==== RECORDS FOR THE EXERCISE ====

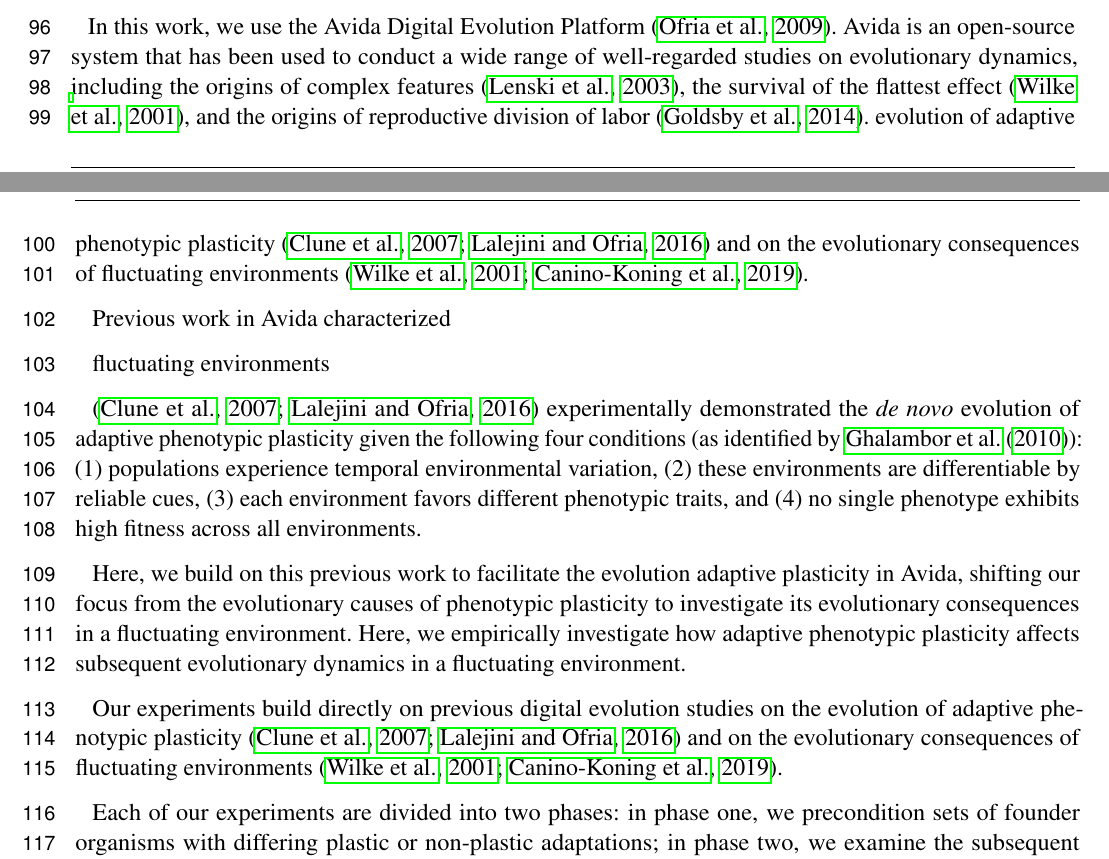
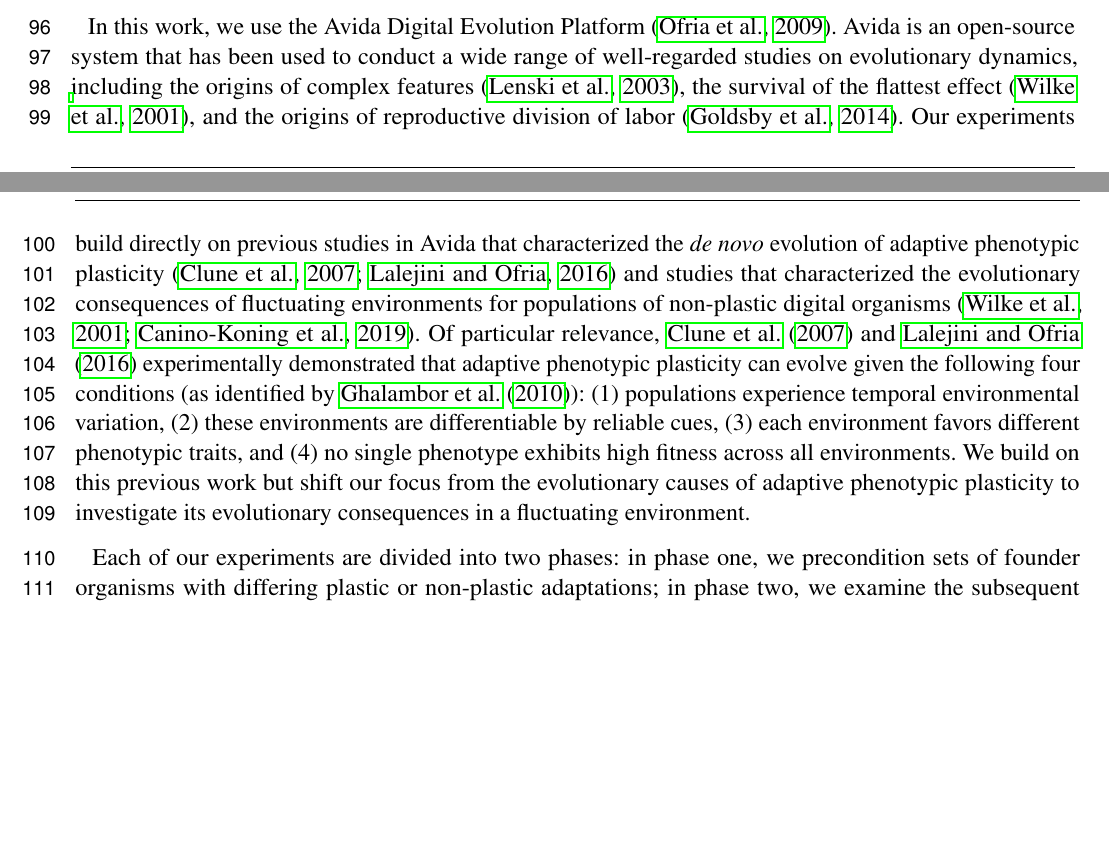
Before and after one commit to amlalejini/Frontiers-DEVO-Special-Issue---Evolutionary-Consequences-of-Phenotypic-Plasticity, a LaTeX document (main.tex, which reads tex/introduction.tex): two parts of pages 3 and 4 of 20, joined at a grey line, cut so that both start at the same text, the shorter picture padded with empty space. Compiled offline with pdfLaTeX.

Commit message:
edits in introduction

```diff
--- a/tex/introduction.tex
+++ b/tex/introduction.tex
@@ -81,32 +81,21 @@ Avida is an open-source system that has been used to conduct a wide range of wel
 the origins of complex features \citep{lenski_evolutionary_2003},
 the survival of the flattest effect \citep{wilke_evolution_2001},
 and the origins of reproductive division of labor \citep{goldsby_evolutionary_2014}.
-%% ---- editing --------- editing --------- editing --------- editing -----
 % @AML: next bit is a little awkward
- evolution of adaptive phenotypic plasticity \citep{clune_investigating_2007,lalejini_evolutionary_2016} and on the evolutionary consequences of fluctuating environments \citep{wilke_evolution_2001,canino-koning_fluctuating_2019}.
-
-Previous work in Avida characterized
-
-fluctuating environments
-
-\citep{clune_investigating_2007,lalejini_evolutionary_2016} experimentally demonstrated the \textit{de novo} evolution of adaptive phenotypic plasticity given the following four conditions (as identified by \cite{ghalambor_behavior_2010}):
+Our experiments build directly on previous studies in Avida that characterized the \textit{de novo} evolution of adaptive phenotypic plasticity \citep{clune_investigating_2007,lalejini_evolutionary_2016} and studies that characterized the evolutionary consequences of fluctuating environments for populations of non-plastic digital organisms \citep{wilke_evolution_2001,canino-koning_fluctuating_2019}.
+Of particular relevance, \cite{clune_investigating_2007} and \cite{lalejini_evolutionary_2016} experimentally demonstrated that adaptive phenotypic plasticity can evolve given the following four conditions (as identified by \cite{ghalambor_behavior_2010}):
 (1) populations experience temporal environmental variation,
 (2) these environments are differentiable by reliable cues,
 (3) each environment favors different phenotypic traits,
 and (4) no single phenotype exhibits high fitness across all environments.
+% \cite{wilke_evolution_2001}....
+% \cite{canino-koning_evolution_2016}....
+We build on this previous work but shift our focus from the evolutionary causes of adaptive phenotypic plasticity to investigate its evolutionary consequences in a fluctuating environment.
 
-
-Here, we build on this previous work to facilitate the evolution adaptive plasticity in Avida, shifting our focus from the evolutionary causes of phenotypic plasticity to investigate its evolutionary consequences in a fluctuating environment.
-Here, we empirically investigate how adaptive phenotypic plasticity affects subsequent evolutionary dynamics in a fluctuating environment.
-
-Our experiments build directly on previous digital evolution studies on the evolution of adaptive phenotypic plasticity \citep{clune_investigating_2007,lalejini_evolutionary_2016} and on the evolutionary consequences of fluctuating environments \citep{wilke_evolution_2001,canino-koning_fluctuating_2019}.
-
-% Indeed, previous work experimentally demonstrated the \textit{de novo} evolution of adaptive phenotypic plasticity given these conditions in Avida \citep{clune_investigating_2007,lalejini_evolutionary_2016}.
-% Maybe this too: These experiments build directly on previous digital evolution studies on the evolution of adaptive phenotypic plasticity \citep{clune_investigating_2007,lalejini_evolutionary_2016} and on the evolutionary consequences of fluctuating environments \citep{wilke_evolution_2001,canino-koning_fluctuating_2019}.
-%% ---- editing --------- editing --------- editing --------- editing -----
+% Here, we empirically investigate how adaptive phenotypic plasticity affects subsequent evolutionary dynamics in a fluctuating environment.
 %%%%%%%%%%%%%%%%%
 
-
+% - what we did -
 Each of our experiments are divided into two phases: in phase one, we precondition sets of founder organisms with differing plastic or non-plastic adaptations;
 in phase two, we examine the subsequent evolution of populations founded with organisms from phase one under specific environmental conditions [figure].
 First, we examine the evolutionary histories of phase two populations to test whether adaptive plasticity constrained subsequent genomic and phenotypic changes.
```
Also changed, not shown: tex/scratch.tex (+5 -0 lines).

====

__TASK OBJECTIVE__.
Omitting all pictures, give the preceding listing again exactly.

__ANSWER SPACE__.
Before and after one commit to amlalejini/Frontiers-DEVO-Special-Issue---Evolutionary-Consequences-of-Phenotypic-Plasticity, a LaTeX document (main.tex, which reads tex/introduction.tex): two parts of pages 3 and 4 of 20, joined at a grey line, cut so that both start at the same text, the shorter picture padded with empty space. Compiled offline with pdfLaTeX.

Commit message:
edits in introduction

```diff
--- a/tex/introduction.tex
+++ b/tex/introduction.tex
@@ -81,32 +81,21 @@ Avida is an open-source system that has been used to conduct a wide range of wel
 the origins of complex features \citep{lenski_evolutionary_2003},
 the survival of the flattest effect \citep{wilke_evolution_2001},
 and the origins of reproductive division of labor \citep{goldsby_evolutionary_2014}.
-%% ---- editing --------- editing --------- editing --------- editing -----
 % @AML: next bit is a little awkward
- evolution of adaptive phenotypic plasticity \citep{clune_investigating_2007,lalejini_evolutionary_2016} and on the evolutionary consequences of fluctuating environments \citep{wilke_evolution_2001,canino-koning_fluctuating_2019}.
-
-Previous work in Avida characterized
-
-fluctuating environments
-
-\citep{clune_investigating_2007,lalejini_evolutionary_2016} experimentally demonstrated the \textit{de novo} evolution of adaptive phenotypic plasticity given the following four conditions (as identified by \cite{ghalambor_behavior_2010}):
+Our experiments build directly on previous studies in Avida that characterized the \textit{de novo} evolution of adaptive phenotypic plasticity \citep{clune_investigating_2007,lalejini_evolutionary_2016} and studies that characterized the evolutionary consequences of fluctuating environments for populations of non-plastic digital organisms \citep{wilke_evolution_2001,canino-koning_fluctuating_2019}.
+Of particular relevance, \cite{clune_investigating_2007} and \cite{lalejini_evolutionary_2016} experimentally demonstrated that adaptive phenotypic plasticity can evolve given the following four conditions (as identified by \cite{ghalambor_behavior_2010}):
 (1) populations experience temporal environmental variation,
 (2) these environments are differentiable by reliable cues,
 (3) each environment favors different phenotypic traits,
 and (4) no single phenotype exhibits high fitness across all environments.
+% \cite{wilke_evolution_2001}....
+% \cite{canino-koning_evolution_2016}....
+We build on this previous work but shift our focus from the evolutionary causes of adaptive phenotypic plasticity to investigate its evolutionary consequences in a fluctuating environment.
 
-
-Here, we build on this previous work to facilitate the evolution adaptive plasticity in Avida, shifting our focus from the evolutionary causes of phenotypic plasticity to investigate its evolutionary consequences in a fluctuating environment.
-Here, we empirically investigate how adaptive phenotypic plasticity affects subsequent evolutionary dynamics in a fluctuating environment.
-
-Our experiments build directly on previous digital evolution studies on the evolution of adaptive phenotypic plasticity \citep{clune_investigating_2007,lalejini_evolutionary_2016} and on the evolutionary consequences of fluctuating environments \citep{wilke_evolution_2001,canino-koning_fluctuating_2019}.
-
-% Indeed, previous work experimentally demonstrated the \textit{de novo} evolution of adaptive phenotypic plasticity given these conditions in Avida \citep{clune_investigating_2007,lalejini_evolutionary_2016}.
-% Maybe this too: These experiments build directly on previous digital evolution studies on the evolution of adaptive phenotypic plasticity \citep{clune_investigating_2007,lalejini_evolutionary_2016} and on the evolutionary consequences of fluctuating environments \citep{wilke_evolution_2001,canino-koning_fluctuating_2019}.
-%% ---- editing --------- editing --------- editing --------- editing -----
+% Here, we empirically investigate how adaptive phenotypic plasticity affects subsequent evolutionary dynamics in a fluctuating environment.
 %%%%%%%%%%%%%%%%%
 
-
+% - what we did -
 Each of our experiments are divided into two phases: in phase one, we precondition sets of founder organisms with differing plastic or non-plastic adaptations;
 in phase two, we examine the subsequent evolution of populations founded with organisms from phase one under specific environmental conditions [figure].
 First, we examine the evolutionary histories of phase two populations to test whether adaptive plasticity constrained subsequent genomic and phenotypic changes.
```
Also changed, not shown: tex/scratch.tex (+5 -0 lines).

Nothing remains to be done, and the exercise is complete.